(citing George Harrison describing Beatle music): “‘It’s true, but it’s still a joke…. It’s serious and it’s not serious.’ This seems to me perhaps the truest and most touching quality of Beatle music….” – Wilfrid Mellers
Wilfrid Mellers was a respected, even revered, musicologist, composer, and professor of music who taught for decades at the University of York. He wrote books analyzing the work of composers ranging from Bach to Percy Grainger as well as studies of jazz, folk music, and blues. His interest in music of all forms led him to write studies of both the Beatles and Bob Dylan. At the time they were published these studies were dismissed by both “serious” academics and rock musicians. In the view of the former group, Mellers was pandering to pop culture zeitgeist. In the view of the latter group, Mellers was an ivory tower dilettante giving arcane and flowery explanations for the inexplicable power of rock to move its audience.
Given that the Beatles and Dylan have now attained historical importance as arguably the most important composers of their time and that Dylan has even been awarded the Nobel Prize, Mellers looks rather less pandering and pompous than prescient these days. His classic study of Beatle music, Twilight of the Gods, is a work of considerable insight into what makes Beatle music significant both as music and as cultural phenomenon.
Mellers’ analysis is not necessarily an easy read for those with no musical background. He discusses the compositions in the specialized language of music theory, and he has a fondness for terms such as “melisma” and “lydian mode.” Here’s a typical passage, this one discussing the title song of Sgt. Pepper’s Lonely Hearts Club Band:
In tonality it is curiously ambiguous: for while it gravitates towards a smiling G major, the introduction wobbles between dominant sevenths of D and F, and when we reach the tune itself and the Band, having been introduced, plays and sings, the rhythms of the tootling arpeggiated tune are tipsily displaced by cross accents (three against two) and the ‘open’ tonality is clouded by blue false relations.
But what I found myself enjoying most in this re-read of Mellers’ work were his insights into the Beatles’ psyches as composers. His discussion of the thinking fueling the composing of John Paul, and George, provided by his analysis of their early solo compositions, provides some of the best writing in the book. His approach to Paul’s first two solo albums, McCartney and Ram, focuses on McCartney’s technical skills as a musician and his decision to retreat from the complexities of his life into composing as external act meant to amuse and entertain:
Paul… is more impressive in purely, or one should say conventionally, musical skills. His art is lyrical and extrovert, relatively uncontorted even when fierce, and he’s prone to non-personal narrative and balladic songs….. McCartney seems to have made this Arcadia, this ‘mirror image of the real world, where birds sing, and lyrics grow on trees….’ The components of Paul’s songs are lovingly assembled like the parts in a vintage car…. Their excellence is how they are put together; all the pieces fit beautifully.
John’s artistic impulse came from a far different place:
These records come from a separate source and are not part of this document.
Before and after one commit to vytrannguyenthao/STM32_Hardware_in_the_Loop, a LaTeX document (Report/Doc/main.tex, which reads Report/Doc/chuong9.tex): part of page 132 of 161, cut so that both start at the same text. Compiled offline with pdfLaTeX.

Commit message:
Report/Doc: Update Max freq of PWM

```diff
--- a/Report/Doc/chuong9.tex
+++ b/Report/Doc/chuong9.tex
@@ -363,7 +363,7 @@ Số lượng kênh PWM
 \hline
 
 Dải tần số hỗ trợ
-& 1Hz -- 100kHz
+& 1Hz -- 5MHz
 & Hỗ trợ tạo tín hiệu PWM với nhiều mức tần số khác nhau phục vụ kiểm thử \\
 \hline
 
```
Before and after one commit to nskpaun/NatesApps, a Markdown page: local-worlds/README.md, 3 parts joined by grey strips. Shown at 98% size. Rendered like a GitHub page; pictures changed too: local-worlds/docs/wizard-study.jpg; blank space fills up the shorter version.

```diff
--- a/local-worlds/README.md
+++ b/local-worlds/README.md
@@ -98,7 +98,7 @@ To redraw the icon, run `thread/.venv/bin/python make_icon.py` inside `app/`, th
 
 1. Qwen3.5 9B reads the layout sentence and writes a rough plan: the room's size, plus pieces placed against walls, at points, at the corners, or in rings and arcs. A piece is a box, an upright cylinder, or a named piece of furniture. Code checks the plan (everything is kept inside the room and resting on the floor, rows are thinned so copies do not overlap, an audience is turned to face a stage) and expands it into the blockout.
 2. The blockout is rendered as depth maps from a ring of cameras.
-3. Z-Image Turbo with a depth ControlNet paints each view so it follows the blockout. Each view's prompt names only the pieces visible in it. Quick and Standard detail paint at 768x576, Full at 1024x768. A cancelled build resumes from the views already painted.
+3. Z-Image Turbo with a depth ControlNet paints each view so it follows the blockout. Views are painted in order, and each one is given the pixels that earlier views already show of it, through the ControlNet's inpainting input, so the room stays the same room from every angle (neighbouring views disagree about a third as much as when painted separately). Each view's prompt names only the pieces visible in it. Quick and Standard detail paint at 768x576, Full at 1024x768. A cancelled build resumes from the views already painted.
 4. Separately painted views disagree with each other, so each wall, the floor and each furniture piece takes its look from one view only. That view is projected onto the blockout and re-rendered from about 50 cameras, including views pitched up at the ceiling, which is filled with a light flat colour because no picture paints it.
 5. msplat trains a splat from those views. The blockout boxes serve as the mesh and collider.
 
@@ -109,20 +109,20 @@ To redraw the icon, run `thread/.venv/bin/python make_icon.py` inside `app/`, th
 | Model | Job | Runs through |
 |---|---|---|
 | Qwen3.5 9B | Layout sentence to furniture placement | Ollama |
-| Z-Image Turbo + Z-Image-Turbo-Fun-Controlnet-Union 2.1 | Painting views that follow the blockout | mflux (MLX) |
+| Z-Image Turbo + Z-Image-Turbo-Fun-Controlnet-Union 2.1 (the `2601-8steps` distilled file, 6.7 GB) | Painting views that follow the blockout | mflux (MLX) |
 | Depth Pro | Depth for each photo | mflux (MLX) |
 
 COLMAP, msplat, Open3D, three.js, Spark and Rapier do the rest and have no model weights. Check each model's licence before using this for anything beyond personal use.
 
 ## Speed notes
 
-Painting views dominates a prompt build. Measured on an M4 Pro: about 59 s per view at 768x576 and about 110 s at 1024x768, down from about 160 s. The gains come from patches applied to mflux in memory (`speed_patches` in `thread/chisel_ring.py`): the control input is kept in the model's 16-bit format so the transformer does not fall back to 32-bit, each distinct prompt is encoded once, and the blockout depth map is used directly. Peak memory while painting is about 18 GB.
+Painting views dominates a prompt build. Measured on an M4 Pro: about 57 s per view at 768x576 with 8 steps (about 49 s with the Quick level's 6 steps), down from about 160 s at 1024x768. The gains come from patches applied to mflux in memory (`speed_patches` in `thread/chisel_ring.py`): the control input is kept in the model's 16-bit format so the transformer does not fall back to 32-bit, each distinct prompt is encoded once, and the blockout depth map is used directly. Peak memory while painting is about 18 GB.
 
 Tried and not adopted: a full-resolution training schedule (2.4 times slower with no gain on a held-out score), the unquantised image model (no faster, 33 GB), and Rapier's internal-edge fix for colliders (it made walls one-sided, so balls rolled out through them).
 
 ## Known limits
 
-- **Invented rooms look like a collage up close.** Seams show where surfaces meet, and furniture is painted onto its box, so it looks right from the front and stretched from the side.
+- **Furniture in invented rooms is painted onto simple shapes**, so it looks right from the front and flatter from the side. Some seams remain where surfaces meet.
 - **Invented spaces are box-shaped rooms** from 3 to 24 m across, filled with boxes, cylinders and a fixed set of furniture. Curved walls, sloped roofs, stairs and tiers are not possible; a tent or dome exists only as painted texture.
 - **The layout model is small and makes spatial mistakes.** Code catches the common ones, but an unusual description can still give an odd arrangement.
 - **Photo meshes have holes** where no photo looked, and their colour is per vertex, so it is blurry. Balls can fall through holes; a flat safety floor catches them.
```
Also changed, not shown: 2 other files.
John’s art is introvert and more intense, his verses frequently being concerned with personal experience…. Lennon’s ‘underground’ songs start from words, which stimulate a music both primitive and deeply melancholy. The music… discovers a new and deeper meaning…. The powerful effect of these solo Lennon solo songs is even more than normally misrepresented by any attempt at written notation: this is ‘oral’ music that can be realized only by way of oral techniques.
He then follows this with an insight that makes any McCartney fan wince slightly:
…whereas Paul’s innocently sophisticated musicianship wouldn’t be likely to develop without qualities analogous to John’s experience, John’s experience could and would acquire the musicianship it needed….
And then there’s George, whom Mellers sees as a talent in his own right though of a different quality than Lennon or McCartney:
Harrison [is] a real composer, with an identity very different than Lennon or McCartney…. He hasn’t their priceless gift for the inevitably memorable tune, nor their wit, their unexpectedly mature recognition of ‘others modes of experience that may be possible’; indeed his songs are almost never funny, though they are sometimes blithe. Nonetheless, his feeling for a runic, magical poetry and his exploration of harmonic and tonal mysteries are both personal and poignant; and it would seem that, in his quieter way, he knows what he wants and has in him to do.
About Ringo Mellers offers an analysis that will ring true for even the most casual Beatles fan:
…his contribution to the group had always been his sterling commonness, a gruffness and bluffness that yet made him lovable….
Anyone who knows the Beatles’ group and solo work will readily recognize that, whatever one’s personal preference among them, Mellers understands John, Paul and George as composers and Ringo’s importance to the history of the band . And this sort of insight runs throughout Twilight of the Gods. Mellers’ exploration of the Beatles as a group and as solo artists is rich in insight; anyone who wants to understand both the musicology and the psychology of the Fab Four owes it to himself to read this book.